I admit, there are many things about the average American that I don’t understand.
- I don’t understand why Americans get so obsessed with celebrities (see Britney Spears).
- I don’t understand how people get SO invested in a sports team as to feel extreme emotional shifts when events they don’t have any control over occur.
- I don’t understand why people get so excited about MySpace and other social networking.
- I don’t understand how or why people spend so much money on luxury items like wine or watches.
- I don’t understand how people can settle at some point and become copasetic with not advancing further.
- I don’t understand why people empower the mainstream media by watching stories and later question the motives for doing the story.
- I don’t understand why people buy things from SPAM messages!
- I don’t understand people who are against something because of a literal interpretation of a religious text but fail to see the inconsistencies and inapplicable parts. It seems odd to be both literal and selective about such things.
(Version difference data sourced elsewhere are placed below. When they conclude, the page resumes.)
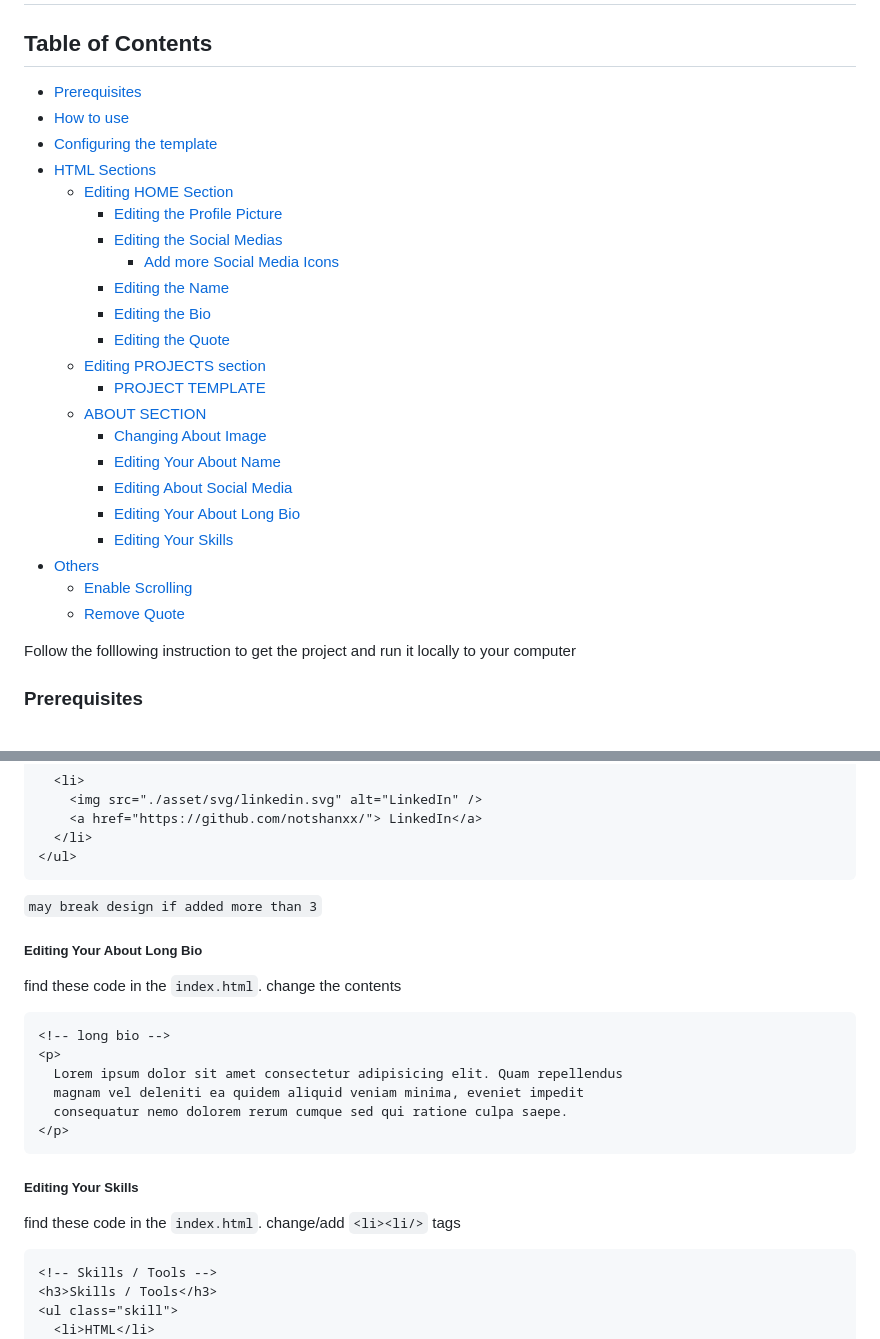
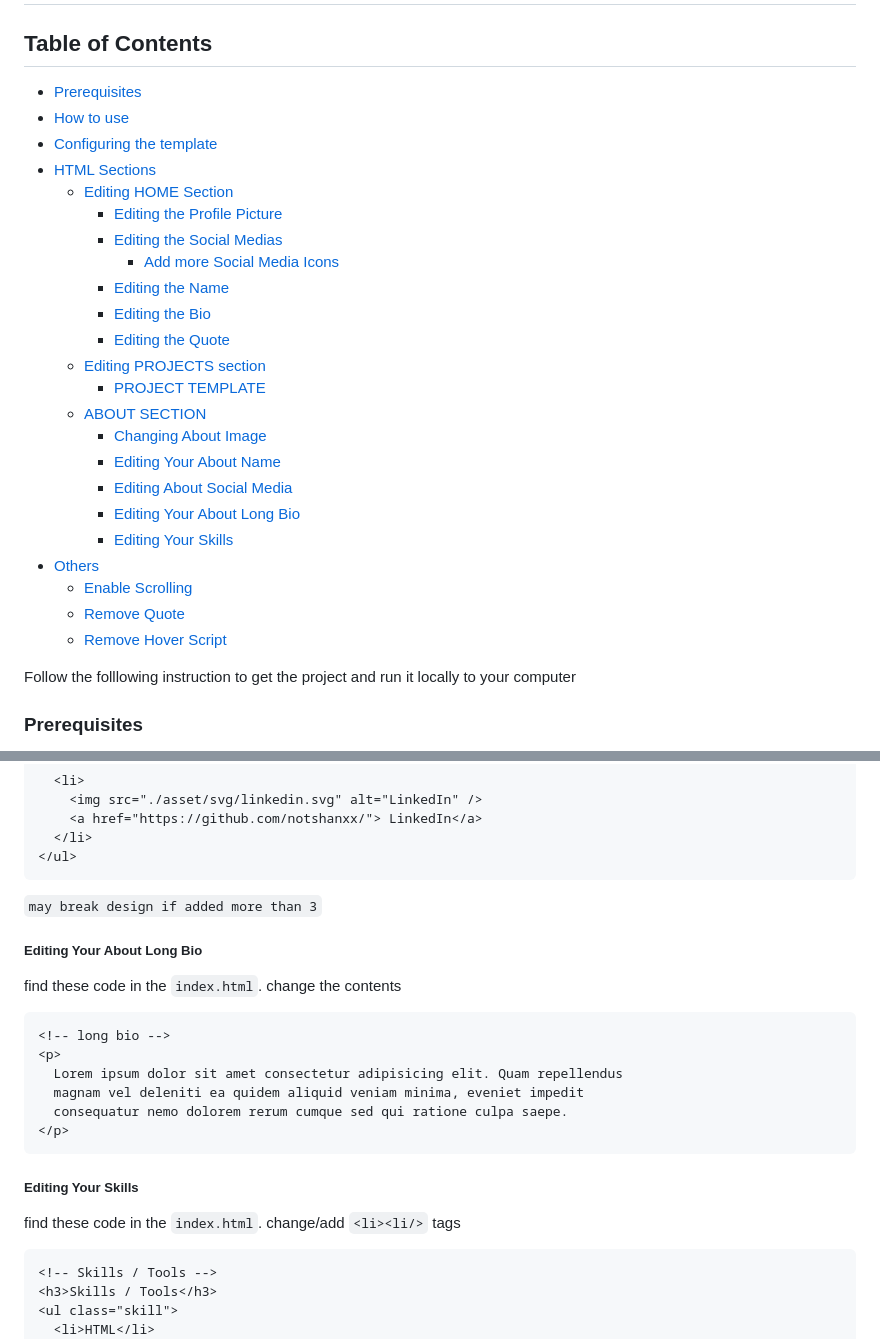
Before and after one commit to notshanxx/plainfolio, a Markdown page: README.md, 2 parts joined by grey strips. Drawn GitHub-style.

Commit message:
edited table of content link

````diff
--- a/README.md
+++ b/README.md
@@ -2,28 +2,29 @@
 
 ## Table of Contents
 
-- [Prerequisites](#Prerequisites)
-- [How to use](#How-to-use)
-- [Configuring the template](#Configuring-the-Template)
-- [HTML Sections](#HTML-Sections)
-  - [Editing HOME Section](#Editing-HOME-Section)
-    - [Editing the Profile Picture](#Editing-the-Profile-Picture)
-    - [Editing the Social Medias](#Editing-the-Social-Medias)
-      - [Add more Social Media Icons](#Add-more-Social-Media-Icons)
-    - [Editing the Name](#Editing-the-Name)
-    - [Editing the Bio](#Editing-the-Bio)
-    - [Editing the Quote](#Editing-the=Quote)
-  - [Editing PROJECTS section](#Editing-PROJECTS-section)
-    - [PROJECT TEMPLATE](#PROJECT-TEMPLATE)
-  - [ABOUT SECTION](#ABOUT-SECTION)
-    - [Changing About Image](#Editing-about-image)
-    - [Editing Your About Name](#Editing-Your-About-Name)
-    - [Editing About Social Media](#Editing-About-Social-Media)
-    - [Editing Your About Long Bio](#Editing-Your-About-Long-Bio)
-    - [Editing Your Skills](#Editing-Your-Skills)
-- [Others](#Others)
-  - [Enable Scrolling](#Enable-Scrolling)
-  - [Remove Quote](#Enable-Scrolling)
+- [Prerequisites](#prerequisites)
+- [How to use](#how-to-use)
+- [Configuring the template](#honfiguring-the-template)
+- [HTML Sections](#html-sections)
+  - [Editing HOME Section](#editing-home-section)
+    - [Editing the Profile Picture](#editing-the-profile-picture)
+    - [Editing the Social Medias](#editing-the-social-medias)
+      - [Add more Social Media Icons](#add-more-social-media-icons)
+    - [Editing the Name](#editing-the-name)
+    - [Editing the Bio](#editing-the-bio)
+    - [Editing the Quote](#editing-the-quote)
+  - [Editing PROJECTS section](#editing-projects-section)
+    - [PROJECT TEMPLATE](#project-template)
+  - [ABOUT SECTION](#about-section)
+    - [Changing About Image](#editing-about-image)
+    - [Editing Your About Name](#editing-your-about-name)
+    - [Editing About Social Media](#editing-the-social-medias)
+    - [Editing Your About Long Bio](#editing-your-about-long-bio)
+    - [Editing Your Skills](#editing-your-skills)
+- [Others](#others)
+  - [Enable Scrolling](#enable-scrolling)
+  - [Remove Quote](#remove-quote)
+  - [Remove Hover Script](#remove-hover-script)
 
 Follow the folllowing instruction to get the project and run it locally to your computer
 
@@ -296,10 +298,11 @@ find these code in the `index.html`. change the `img src` and the `hrefs` pointi
   </li>
 </ul>
 ```
+
 `may break design if added more than 3`
 
+##### Editing Your About Long Bio
 
-##### Editing Your About Long Bio
 find these code in the `index.html`. change the contents
 
 ```html
@@ -312,8 +315,8 @@ find these code in the `index.html`. change the contents
 ```
 
 ##### Editing Your Skills
+
 find these code in the `index.html`. change/add `<li><li/>` tags
-
 
 ```html
 <!-- Skills / Tools -->
````
Also changed, not shown: other parts of README.md (+1 -0 lines).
Apparently, though, if you’re on Wall Street you don’t need to understand people. It’s interesting, I think, to see how the views and behaviors of the average person plays into the decisions of investment bankers, traders, and analysts alike. In my view, they really don’t. One can model a company and dig into their business, completely focused on the consumer, and never really have been in their position. I find it fascinating how little the actual results of any consumer focused company seem to forward looking (figuring out how consumers will think) versus backward looking (what happened this past quarter?). Just a thought.